#### Instructions to follow:
Give the count of lines in the entries that include "history", and write nothing besides it.

[Data items]
• • • • • • •

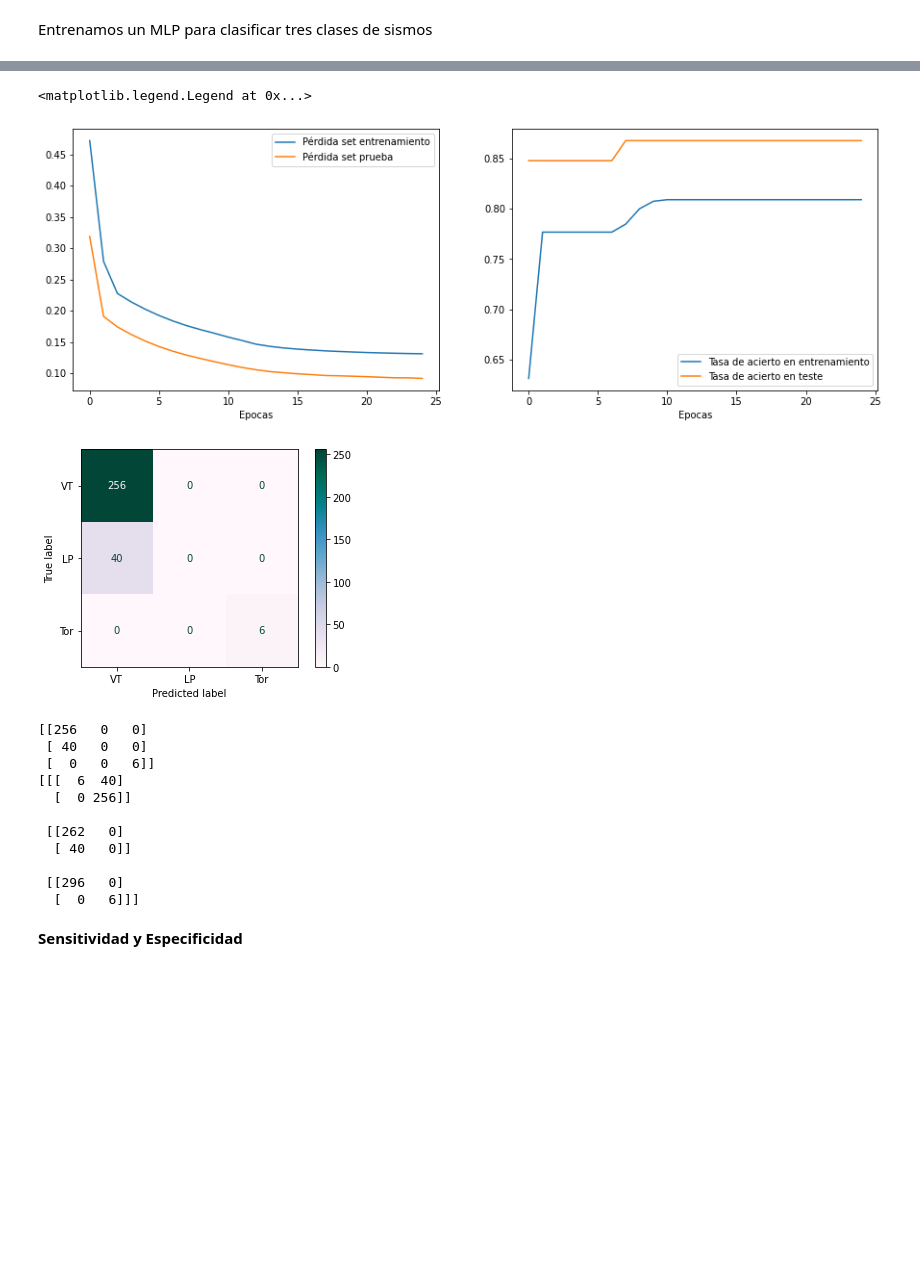
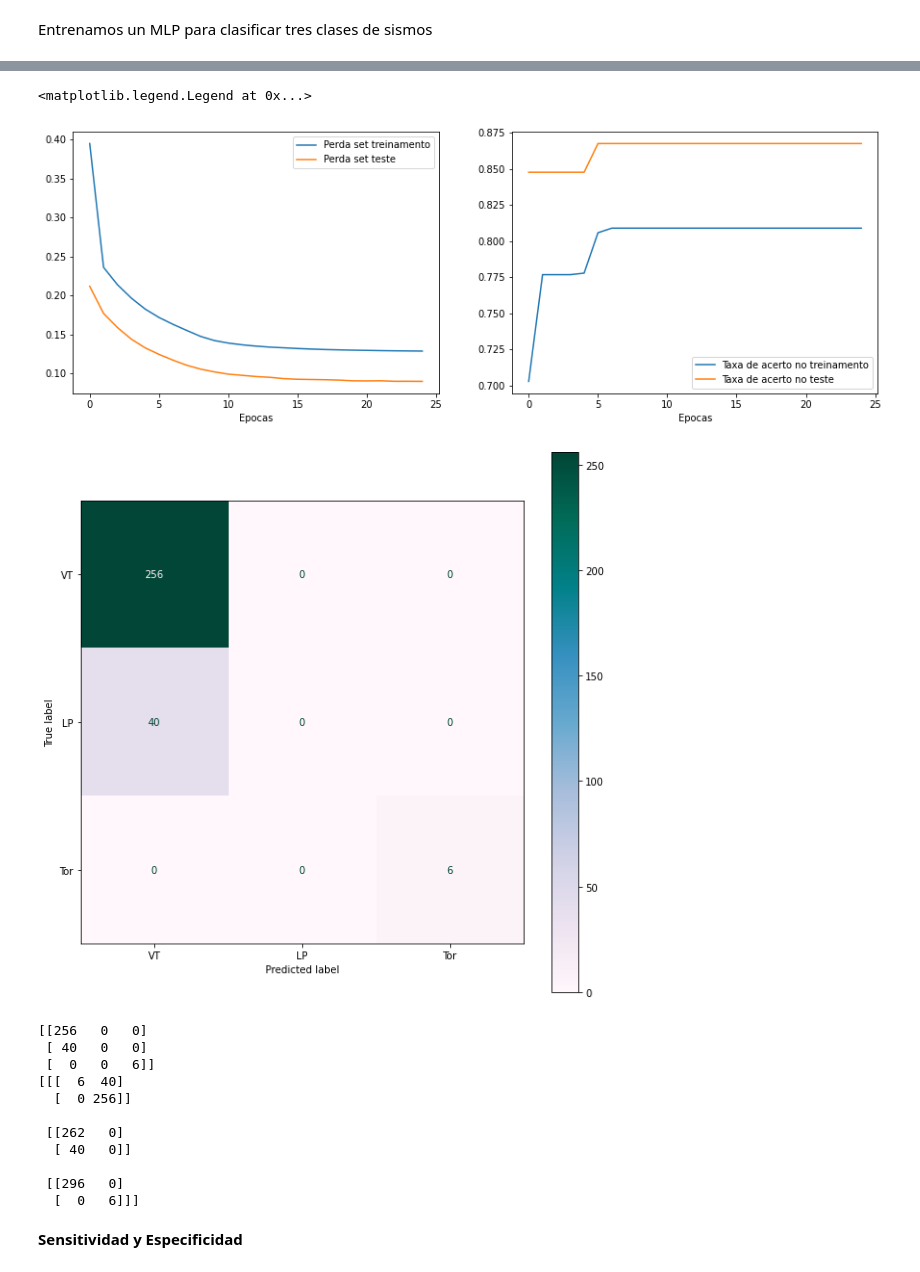
Before and after one commit to paulandrea0/Qualifica-LPC, a Jupyter notebook: LPC_Clasificador_MLPerseptron.ipynb, the cells around one changed output, grey strips where cells are left out. Cells and saved outputs as stored; diff of their text form; code cells hidden in the pictures; blank space fills up the shorter version.

```diff
--- a/LPC_Clasificador_MLPerseptron.ipynb
+++ b/LPC_Clasificador_MLPerseptron.ipynb
@@ -867,7 +215,7 @@ dim_entrada = X_train.shape[1]
 entrada = Input(shape=(dim_entrada,))
 print(X_train.shape[1])
 
-x = Dense(200, activation='relu', kernel_regularizer=l2(0.005))(entrada)
+x = Dense(500, activation='relu', kernel_regularizer=l2(0.005))(entrada)
 x = Dropout(0.25)(x)
 x = Dense(100, activation='relu')(x)
 x = Dropout(0.25)(x)
@@ -923,18 +271,18 @@ Epoch 25/25
 import matplotlib.pyplot as plt
 plt.figure(5, figsize=(15,5))
 plt.subplot(1,2,1)
-plt.plot(historia.history["loss"], label="Pérdida set entrenamiento")
-plt.plot(historia.history["val_loss"], label="Pérdida set prueba")
+plt.plot(historia.history["loss"], label="Perda set treinamento")
+plt.plot(historia.history["val_loss"], label="Perda set teste")
 plt.xlabel('Epocas')
 plt.legend()
 plt.subplot(1,2,2)
-plt.plot(historia.history["accuracy"], label="Tasa de acierto en entrenamiento")
-plt.plot(historia.history["val_accuracy"], label="Tasa de acierto en teste")
+plt.plot(historia.history["accuracy"], label="Taxa de acerto no treinamento")
+plt.plot(historia.history["val_accuracy"], label="Taxa de acerto no teste")
 plt.xlabel('Epocas')
 plt.legend()
 # %% [output]
 <matplotlib.legend.Legend at 0x...>
-[figure, old version]
+[figure, new version]
 # %%
 from sklearn.metrics import confusion_matrix, precision_score, recall_score, f1_score
 from sklearn.metrics import ConfusionMatrixDisplay
@@ -950,35 +298,37 @@ for i in range(len(y_test)):
   if y_test[i,0] > 0:
     y_true.append('VT')
   if y_test[i,1] > 0:
     y_true.append('LP')
   if y_test[i,2] > 0:
     y_true.append('Tor')
 
 y_salida = []
 for i in range(len(y_pred_)):
   if y_pred_[i,0] > 0:
     y_salida.append('VT')
   if y_pred_[i,1] > 0:
     y_salida.append('LP')
   if y_pred_[i,2] > 0:
     y_salida.append('Tor')
 
 # Matriz de confusión multiclase
 c = confusion_matrix ( y_true , y_salida , labels = ["VT", "LP", "Tor"] , sample_weight = None )
 disp = ConfusionMatrixDisplay(confusion_matrix=c, display_labels=["VT", "LP", "Tor"])
-disp.plot(cmap = 'PuBuGn', colorbar = True)
+fig, ax = plt.subplots(figsize=(10,10))
+disp.plot(ax=ax, cmap = 'PuBuGn', colorbar = True)
+plt.show()
 
 plt.show()
 
 print(c)
 cm = multilabel_confusion_matrix(y_true, y_salida, labels=["VT", "LP", "Tor"])
 print(cm)
 
 cmVT = cm[0]
 cmLP = cm[1]
 cmTor = cm[2]
 # %% [output]
-[figure, old version]
+[figure, new version]
 [[256   0   0]
  [ 40   0   0]
  [  0   0   6]]
```
Also changed, not shown: parts of 24 cells of this notebook.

• • • • • • •

#### Answer to this exercise:
8